What are we really learning?
In the past I've had a hard time adding content to my projects. They usually involve skills, like woodworking and CAD, but not easy content pieces that I could point to to say "look what we've learned". I think that this is for 2 reasons: first is that my projects didn't require very much content. to build furniture for your school doesn't really require much knowledge of physics so it doesn't come up. In fact, for the Making Space project I finished the project early so that I could go back and fill in the holes for the students with more content. The second reason is because I never asked my students what they wanted to learn.
Part of what draws me to PBL is the removal of the fluff around teaching. When I'm showing students how to make something the class structure is focused and intentional. I give a lesson in the moment because the class needs to know it to finish this part of the deliverable. Where I've fallen short in the past is picking deliverable that require both content and skills.
With Along for the Glide , the class need both content knowledge and skills to complete the objectives for each unit. Built a kite that flies, build a glider with a high glide ratio, these require building skills and knowledge of aeronautical physics. But with such a huge topic it's hard to know what to start with. So, I asked the class. Once they had had a chance to build a kite and try flying it, I had each of my students write down 3 questions on a card and turn it in at the end of the day. I combed through these for commonalities and found 3 overall questions:
- What makes a kite fly?
- What makes a kite not wobble when it flies?
- How do you fly a kite?
The answer to all these questions gets us into topics of lift and drag and balanced forces etc. And the set up for these lessons is really authentic: "Ok class I had a lot of questions last week about how to make your kites more stable in flight so I'm going to give you some ideas." or "Some of you were really able to get you kites up high last week, so I'm going to have us share some thoughts on what might make the difference when actually getting a kite into the air."
Instead of positioning myself as only the deliverer of knowledge but a part of the collaboration, these lessons are way more fun for me and engaging for the class and bring everyone in, which is the whole point.
How do I record and assess what kids learn while doing PBL?
A big question to be sure. In my practice I don't give tests or quizzes. I find these to be inauthentic assessments of what students have learned and what's more they cater to a certain type of learner. Lately I've been tweaking an assignment that serves as an assessment, reflection, and documentation of what the student has been learning in a given amount of time.

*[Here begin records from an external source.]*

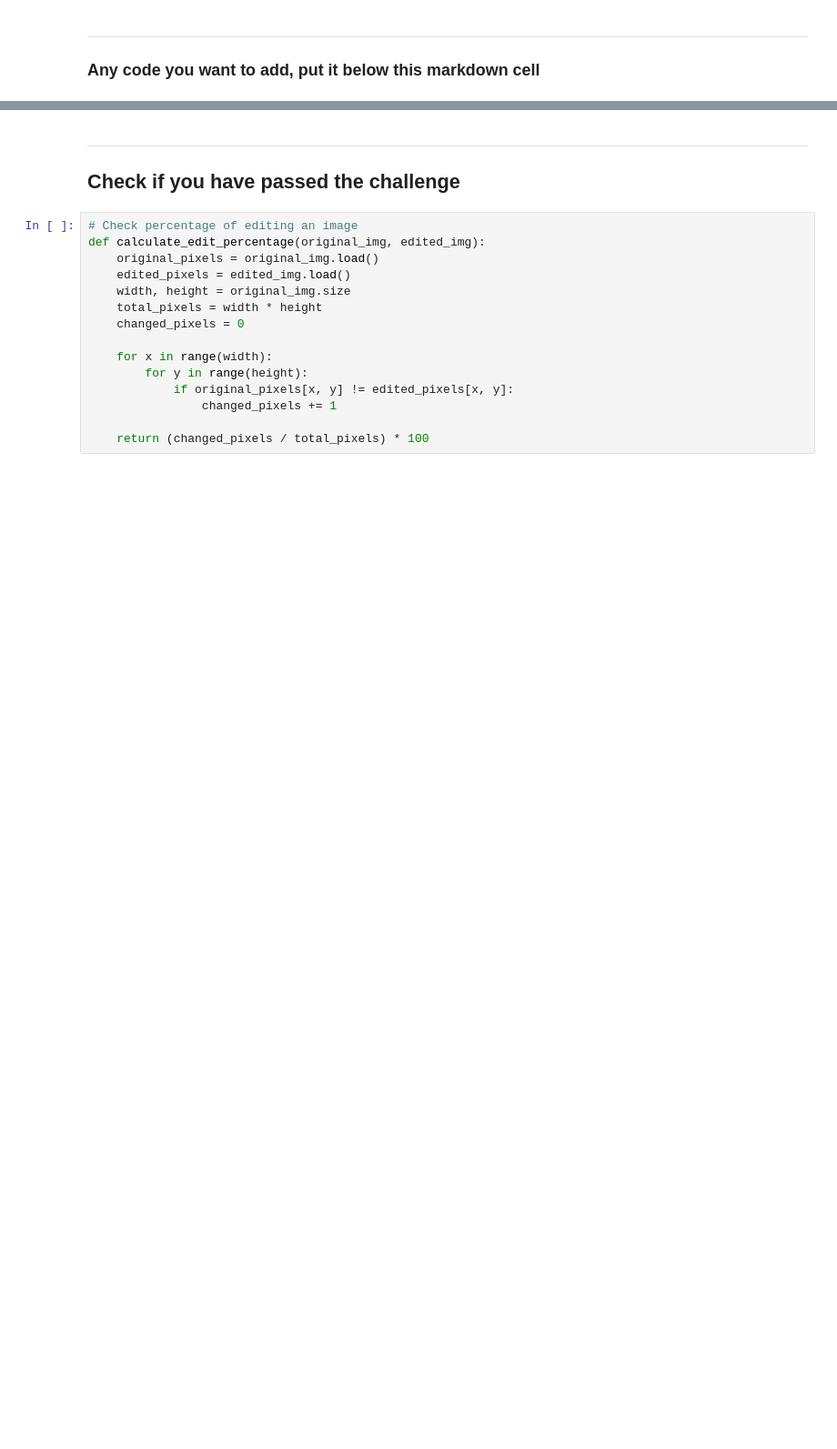
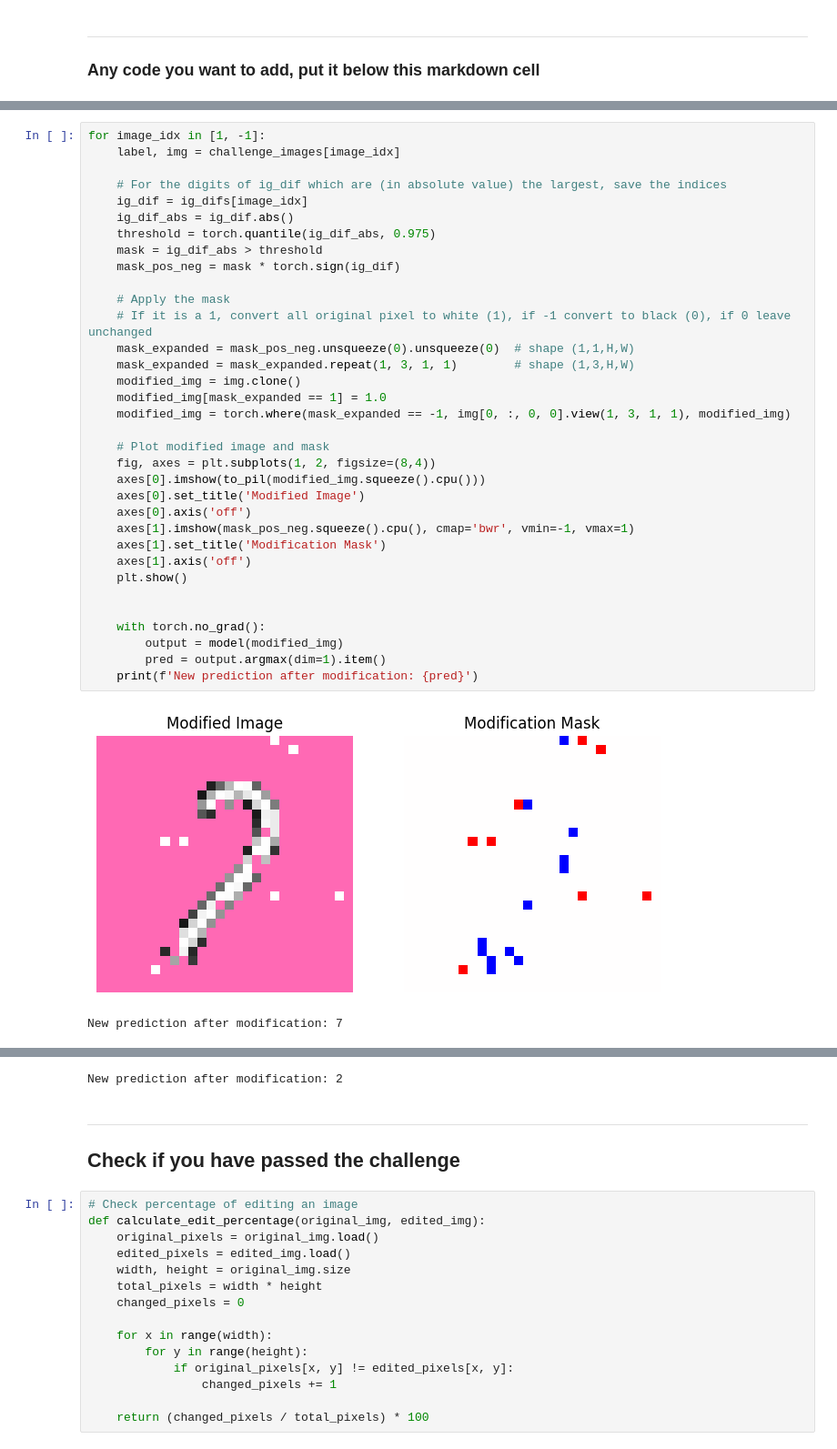
Before and after one commit to ICAI-IMAT-XAI/p2-computer-vision-nachoyadri, a Jupyter notebook: notebook/challenge.ipynb, the cells around one changed output, grey strips where cells are left out. Shown at 91% size. Drawn from its saved outputs; the diff is of its cells as text; blank space fills up the shorter version.

```diff
--- a/notebook/challenge.ipynb
+++ b/notebook/challenge.ipynb
@@ -74,0 +148,37 @@ plt.show()
+# %%
+for image_idx in [1, -1]:
+    label, img = challenge_images[image_idx]
+
+    # For the digits of ig_dif which are (in absolute value) the largest, save the indices
+    ig_dif = ig_difs[image_idx]
+    ig_dif_abs = ig_dif.abs()
+    threshold = torch.quantile(ig_dif_abs, 0.975)
+    mask = ig_dif_abs > threshold
+    mask_pos_neg = mask * torch.sign(ig_dif)
+
+    # Apply the mask
+    # If it is a 1, convert all original pixel to white (1), if -1 convert to black (0), if 0 leave unchanged
+    mask_expanded = mask_pos_neg.unsqueeze(0).unsqueeze(0)  # shape (1,1,H,W)
+    mask_expanded = mask_expanded.repeat(1, 3, 1, 1)        # shape (1,3,H,W)
+    modified_img = img.clone()
+    modified_img[mask_expanded == 1] = 1.0
+    modified_img = torch.where(mask_expanded == -1, img[0, :, 0, 0].view(1, 3, 1, 1), modified_img)
+
+    # Plot modified image and mask
+    fig, axes = plt.subplots(1, 2, figsize=(8,4))
+    axes[0].imshow(to_pil(modified_img.squeeze().cpu()))
+    axes[0].set_title('Modified Image')
+    axes[0].axis('off')
+    axes[1].imshow(mask_pos_neg.squeeze().cpu(), cmap='bwr', vmin=-1, vmax=1)
+    axes[1].set_title('Modification Mask')
+    axes[1].axis('off')
+    plt.show()
+
+
+    with torch.no_grad():
+        output = model(modified_img)
+        pred = output.argmax(dim=1).item()
+    print(f'New prediction after modification: {pred}')
+# %% [output]
+[figure, added]
+New prediction after modification: 7
@@ -75,3 +186,4 @@ plt.show()
+New prediction after modification: 2
 # %% [markdown]
 ---
 ## Check if you have passed the challenge
```
Also changed, not shown: parts of 9 cells of this notebook, 2 other files.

I call it the T.I.L. (Things I Learned)
Philip Estrada is a teacher at High Tech High Media Arts in San Diego California. He teaches Physics by having kids build things in a woodshop.